== DATASET RECORDS ==
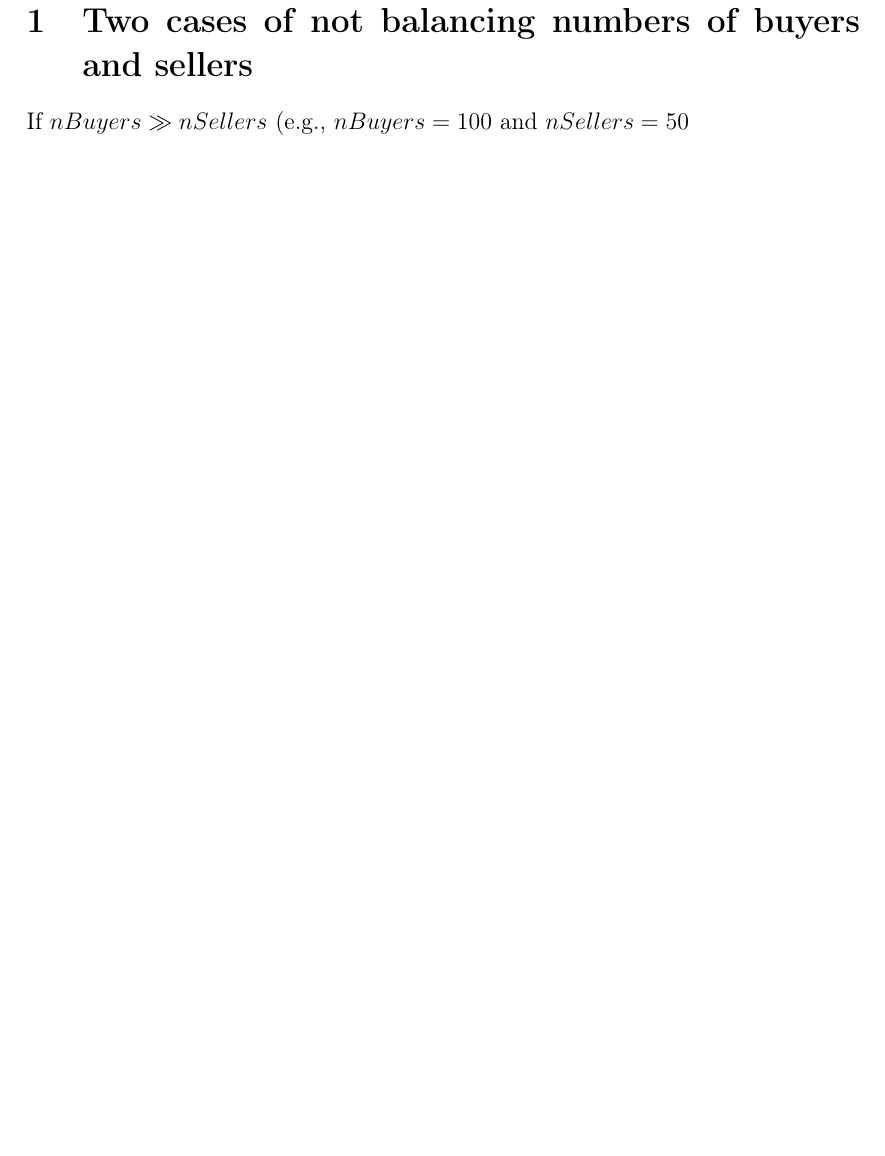
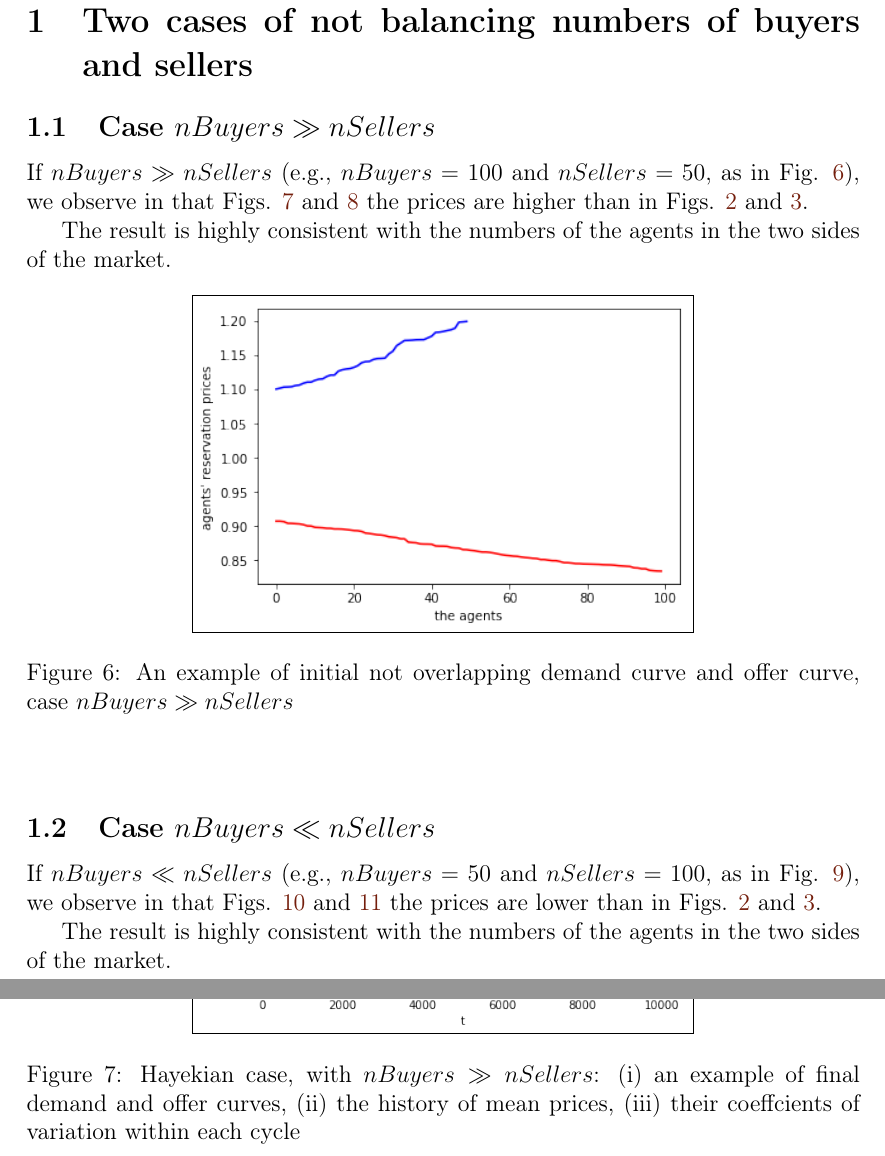
Before and after one commit to terna/microHayekianMarket, a LaTeX document (paperLaTeX_folder/microHayekianMarket/microHayekianMarket.tex): part of page 17 of 19 before the commit and two parts of pages 17 and 18 of 24 after it, the two joined at a grey line, cut so that both start at the same text, the shorter picture padded with empty space. Compiled offline with pdfLaTeX.

Commit message:
First versine of the paper

```diff
--- a/paperLaTeX_folder/microHayekianMarket/microHayekianMarket.tex
+++ b/paperLaTeX_folder/microHayekianMarket/microHayekianMarket.tex
@@ -454,4 +454,21 @@ plt.hist(meanPriceStDev_ts,100);
 \section{Two cases of not balancing numbers of buyers and sellers}\index{not balancing number of buyers and sellers}\label{Two cases of not balancing numbers of buyers and sellers}
 \thispagestyle{fancy}
 
-If $nBuyers \gg nSellers$ (e.g., $nBuyers=100$ and $nSellers=50$
+%%%%%%%%%%%%%%%%%%%%%%%%%%%%%%%%%%%%%%%%%%%%
+\subsection{Case $nBuyers \gg nSellers$}
+If $nBuyers \gg nSellers$ (e.g., $nBuyers=100$ and $nSellers=50$, as in Fig. \ref{output_2_1a.png}), we observe in that Figs. \ref{output_3_1a.png} and \ref{output_3_2a.png} the prices are higher than in Figs. \ref{output_3_1.png} and \ref{output_3_2.png}.
+
+The result is highly consistent with the numbers of the agents in the two sides of the market.
+
+\begin{figure}[htbp]
+\begin{center}
+\fbox{\centering \includegraphics[width=0.6\textwidth]{output_2_1a.png}}
+\caption{An example of initial not overlapping demand curve and offer curve, case $nBuyers \gg nSellers$}
+\label{output_2_1a.png}
+\end{center}
+\end{figure}
+
+\begin{figure}[htbp]
+\begin{center}
+\fbox{\centering \includegraphics[width=0.6\textwidth]{output_3_1a.png}}
+\caption{Hayekian case, with $nBuyers \gg nSellers$: (i) an example of final demand and offer curves, (ii) the history of mean prices, (iii) their coeffcients of variation within each cycle}
@@ -457,0 +483,9 @@ If $nBuyers \gg nSellers$ (e.g., $nBuyers=100$ and $nSellers=50$
+\label{output_3_2a.png}
+\end{center}
+\end{figure}
+
+%%%%%%%%%%%%%%%%%%%%%%%%%%%%%%%%%%%%%%%%%%%%
+\subsection{Case $nBuyers \ll nSellers$}
+If $nBuyers \ll nSellers$ (e.g., $nBuyers=50$ and $nSellers=100$, as in Fig. \ref{output_2_1b.png}), we observe in that Figs. \ref{output_3_1b.png} and \ref{output_3_2b.png} the prices are lower than in Figs. \ref{output_3_1.png} and \ref{output_3_2.png}.
+
+The result is highly consistent with the numbers of the agents in the two sides of the market.
```
Also changed, not shown: paperLaTeX_folder/microHayekianMarket/microHayekianMarket.pdf, paperLaTeX_folder/microHayekianMarket/microHayekianMarket.tex (35 more changed lines).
===
▶ [WORK TO BE COMPLETED] Return all the data above as written, leaving out only the pictures.

▶ [OUTPUT]
Before and after one commit to terna/microHayekianMarket, a LaTeX document (paperLaTeX_folder/microHayekianMarket/microHayekianMarket.tex): part of page 17 of 19 before the commit and two parts of pages 17 and 18 of 24 after it, the two joined at a grey line, cut so that both start at the same text, the shorter picture padded with empty space. Compiled offline with pdfLaTeX.

Commit message:
First versine of the paper

```diff
--- a/paperLaTeX_folder/microHayekianMarket/microHayekianMarket.tex
+++ b/paperLaTeX_folder/microHayekianMarket/microHayekianMarket.tex
@@ -454,4 +454,21 @@ plt.hist(meanPriceStDev_ts,100);
 \section{Two cases of not balancing numbers of buyers and sellers}\index{not balancing number of buyers and sellers}\label{Two cases of not balancing numbers of buyers and sellers}
 \thispagestyle{fancy}
 
-If $nBuyers \gg nSellers$ (e.g., $nBuyers=100$ and $nSellers=50$
+%%%%%%%%%%%%%%%%%%%%%%%%%%%%%%%%%%%%%%%%%%%%
+\subsection{Case $nBuyers \gg nSellers$}
+If $nBuyers \gg nSellers$ (e.g., $nBuyers=100$ and $nSellers=50$, as in Fig. \ref{output_2_1a.png}), we observe in that Figs. \ref{output_3_1a.png} and \ref{output_3_2a.png} the prices are higher than in Figs. \ref{output_3_1.png} and \ref{output_3_2.png}.
+
+The result is highly consistent with the numbers of the agents in the two sides of the market.
+
+\begin{figure}[htbp]
+\begin{center}
+\fbox{\centering \includegraphics[width=0.6\textwidth]{output_2_1a.png}}
+\caption{An example of initial not overlapping demand curve and offer curve, case $nBuyers \gg nSellers$}
+\label{output_2_1a.png}
+\end{center}
+\end{figure}
+
+\begin{figure}[htbp]
+\begin{center}
+\fbox{\centering \includegraphics[width=0.6\textwidth]{output_3_1a.png}}
+\caption{Hayekian case, with $nBuyers \gg nSellers$: (i) an example of final demand and offer curves, (ii) the history of mean prices, (iii) their coeffcients of variation within each cycle}
@@ -457,0 +483,9 @@ If $nBuyers \gg nSellers$ (e.g., $nBuyers=100$ and $nSellers=50$
+\label{output_3_2a.png}
+\end{center}
+\end{figure}
+
+%%%%%%%%%%%%%%%%%%%%%%%%%%%%%%%%%%%%%%%%%%%%
+\subsection{Case $nBuyers \ll nSellers$}
+If $nBuyers \ll nSellers$ (e.g., $nBuyers=50$ and $nSellers=100$, as in Fig. \ref{output_2_1b.png}), we observe in that Figs. \ref{output_3_1b.png} and \ref{output_3_2b.png} the prices are lower than in Figs. \ref{output_3_1.png} and \ref{output_3_2.png}.
+
+The result is highly consistent with the numbers of the agents in the two sides of the market.
```
Also changed, not shown: paperLaTeX_folder/microHayekianMarket/microHayekianMarket.pdf, paperLaTeX_folder/microHayekianMarket/microHayekianMarket.tex (35 more changed lines).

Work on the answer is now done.